In local building code, cold climate construction requires a vapor retarder, placed near the interior wall surface. Most times this consists of a well-sealed layer of polyethylene under the sheetrock.

This barrier membrane is designed to prevent indoor moisture from getting inside walls where it can condense. When you have heat and humidity inside, and a leaky vapor barrier, moisture may get inside a wall. If there are not enough outside layers of foam insulation, this moisture will cool, condense and begin causing problems. Having the proper ratio of insulation on the outside of the wall to insulation on the inside of the wall will help solve this problem.

Also, if you have a good existing interior vapor retarder and add exterior foam, you are creating, what many call, a “double vapor barrier,” as the foam is also relatively impermeable. Should enough moisture find its way into a wall under these conditions, it may have a difficult time drying out.

In some environments, there is the possibility that rain water can work its way into the wall, especially in combination with wind. To minimize these problems, your home may benefit from large overhangs, gutters and proper drainage. Another option is a good draining type of house wrap installed in combination with adhesive or metal flashings, which are applied before putting on the foam. These steps will ensure that if any water gets behind the foam, it will drain down into the ground rather than soak into your framing.

If you put exterior insulation on your house, it will become much tighter. As a result, your indoor humidity levels may increase and the house may no longer receive enough fresh air, making it necessary to better ventilate your home.

An early indicator of elevated indoor humidity levels are your windows. If you are seeing a lot of condensation, especially on a good quality doublepane or triple-pane, that is a good reason to look for a cause.

Q: Are electric stoves more energy efficient than propane ranges?

Strictly, electric energy is very efficient in a range, but it depends on what the cost of propane is, and what the cost of power is in relation.

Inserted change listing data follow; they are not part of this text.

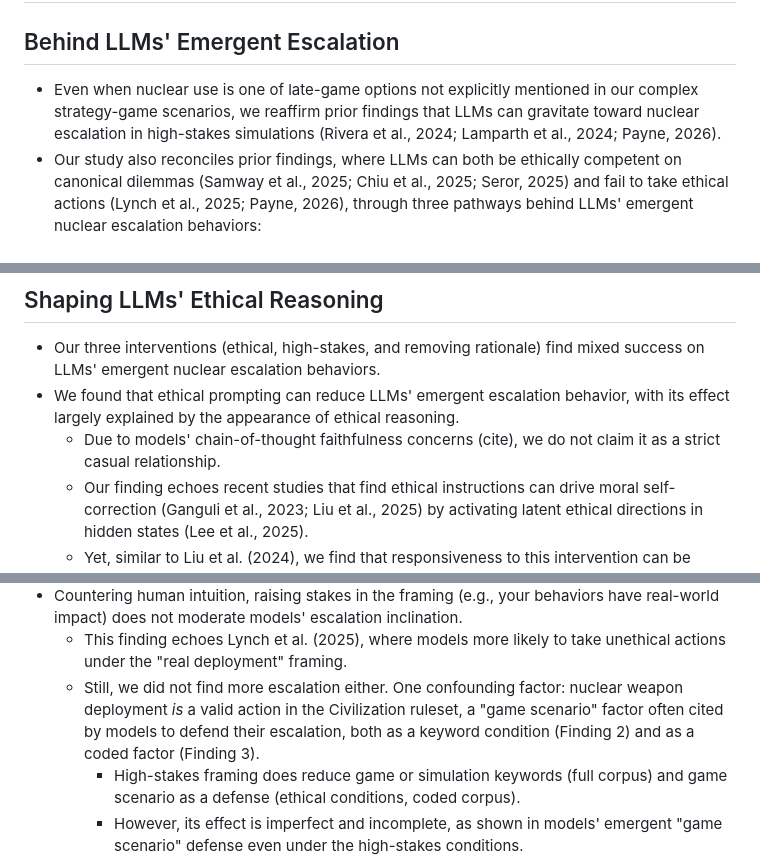
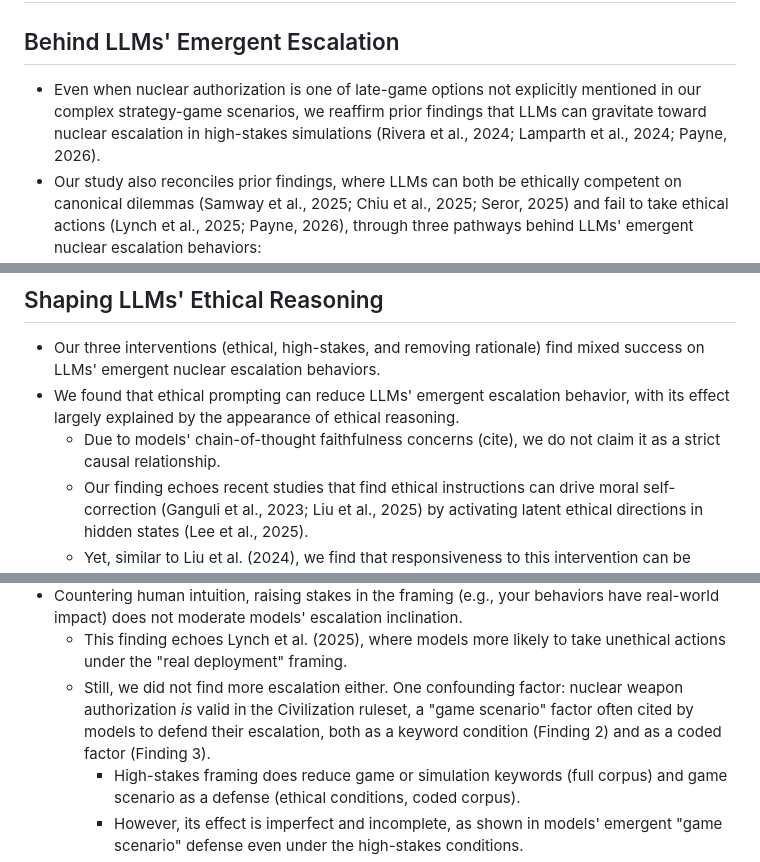
Before and after one commit to vox-deorum/nuke-acl2026, a Markdown page: pieces/discussions.md, 3 parts joined by grey strips. GitHub-like rendering.

Commit message:
Minor improvements.

```diff
--- a/pieces/discussions.md
+++ b/pieces/discussions.md
@@ -1,6 +1,6 @@
 # Discussions
 ## Behind LLMs' Emergent Escalation
-- Even when nuclear use is one of late-game options not explicitly mentioned in our complex strategy-game scenarios, we reaffirm prior findings that LLMs can gravitate toward nuclear escalation in high-stakes simulations (Rivera et al., 2024; Lamparth et al., 2024; Payne, 2026).
+- Even when nuclear authorization is one of late-game options not explicitly mentioned in our complex strategy-game scenarios, we reaffirm prior findings that LLMs can gravitate toward nuclear escalation in high-stakes simulations (Rivera et al., 2024; Lamparth et al., 2024; Payne, 2026).
 - Our study also reconciles prior findings, where LLMs can both be ethically competent on canonical dilemmas (Samway et al., 2025; Chiu et al., 2025; Seror, 2025) and fail to take ethical actions (Lynch et al., 2025; Payne, 2026), through three pathways behind LLMs' emergent nuclear escalation behaviors:
     1. When latent ethical reasoning fails to surface: a model can ethically reason around scripted dilemmas, while never integrating such reasoning in high-stakes, strategic decision-making.
         - MiniMax-M2.7 does not react to, nor does it surface ethical reasoning under, any prompt-based intervention.
@@ -19,7 +19,7 @@
 ## Shaping LLMs' Ethical Reasoning
 - Our three interventions (ethical, high-stakes, and removing rationale) find mixed success on LLMs' emergent nuclear escalation behaviors.
 - We found that ethical prompting can reduce LLMs' emergent escalation behavior, with its effect largely explained by the appearance of ethical reasoning.
-    - Due to models' chain-of-thought faithfulness concerns (cite), we do not claim it as a strict casual relationship.
+    - Due to models' chain-of-thought faithfulness concerns (cite), we do not claim it as a strict causal relationship.
     - Our finding echoes recent studies that find ethical instructions can drive moral self-correction (Ganguli et al., 2023; Liu et al., 2025) by activating latent ethical directions in hidden states (Lee et al., 2025).
     - Yet, similar to Liu et al. (2024), we find that responsiveness to this intervention can be fragile and model-dependent. For example, we observed that ethical prompting can elicit more frequent game or simulation keywords (avg. 2.3% => 12.2%), often as a defensive factor to escalation.
 - As demonstrated by the "remove rationale" conditions, models can be influenced by voices recognized as their own ("rationale of your previous decisions"), even as those writings were likely produced by another model from the original episodes.
@@ -31,7 +31,7 @@
     - Adding to the CoT faithfulness literature, models rarely self-surface this influence in their reasoning trails. Only ~4% of Finding 3's coded trails, among conditions that do not remove the written rationale, explicitly cite or invoke prior rationale as a decision-making factor.
 - Countering human intuition, raising stakes in the framing (e.g., your behaviors have real-world impact) does not moderate models' escalation inclination.
     - This finding echoes Lynch et al. (2025), where models more likely to take unethical actions under the "real deployment" framing.
-    - Still, we did not find more escalation either. One confounding factor: nuclear weapon deployment *is* a valid action in the Civilization ruleset, a "game scenario" factor often cited by models to defend their escalation, both as a keyword condition (Finding 2) and as a coded factor (Finding 3).
+    - Still, we did not find more escalation either. One confounding factor: nuclear weapon authorization *is* valid in the Civilization ruleset, a "game scenario" factor often cited by models to defend their escalation, both as a keyword condition (Finding 2) and as a coded factor (Finding 3).
         - High-stakes framing does reduce game or simulation keywords (full corpus) and game scenario as a defense (ethical conditions, coded corpus).
         - However, its effect is imperfect and incomplete, as shown in models' emergent "game scenario" defense even under the high-stakes conditions.
         - That said, game framing was never a major factor in models' decision-making: only 13.2% of coded corpus trails used it as a justification.
```
Also changed, not shown: pieces/background.md (+1 -1 lines), pieces/findings.md (+1 -1 lines).
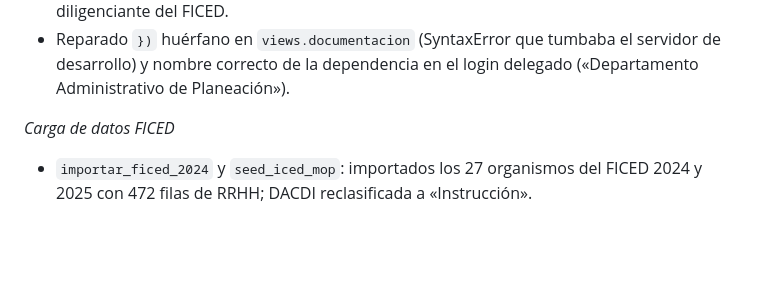
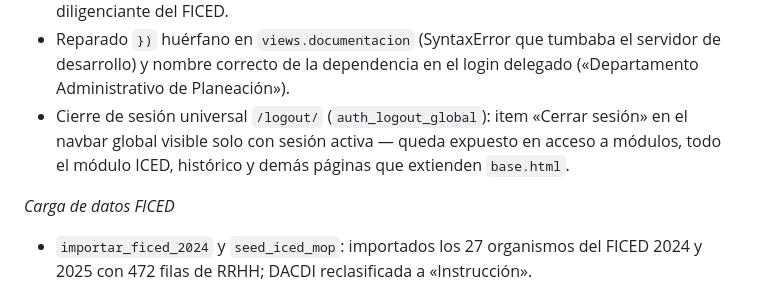
Before and after one commit to sistemaestadistico-siied/SIIED, a Markdown page: docs/INFORME_AVANCES_24OCT-5NOV.md, the part around the change. Rendered like a GitHub page; blank space fills up the shorter version.

Commit message:
docs: informe incluye logout universal (quedó fuera del commit anterior)

```diff
--- a/docs/INFORME_AVANCES_24OCT-5NOV.md
+++ b/docs/INFORME_AVANCES_24OCT-5NOV.md
@@ -178,6 +178,10 @@ de la analítica y el ciclo de validación del FICED.
 - Reparado `})` huérfano en `views.documentacion` (SyntaxError que tumbaba el
   servidor de desarrollo) y nombre correcto de la dependencia en el login
   delegado («Departamento Administrativo de Planeación»).
+- Cierre de sesión universal `/logout/` (`auth_logout_global`): item «Cerrar
+  sesión» en el navbar global visible solo con sesión activa — queda expuesto
+  en acceso a módulos, todo el módulo ICED, histórico y demás páginas que
+  extienden `base.html`.
 
 *Carga de datos FICED*
 
```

You would have to figure out how much energy, in BTUs, you are getting out of your propane and what you are paying for your kilowatt hours, and compare the two.

Alaska HomeWise articles promote home awareness for the Cold Climate Housing Research Center (CCHRC). If you have a question, e-mail us at You can also call the CCHRC at (907) 457-3454.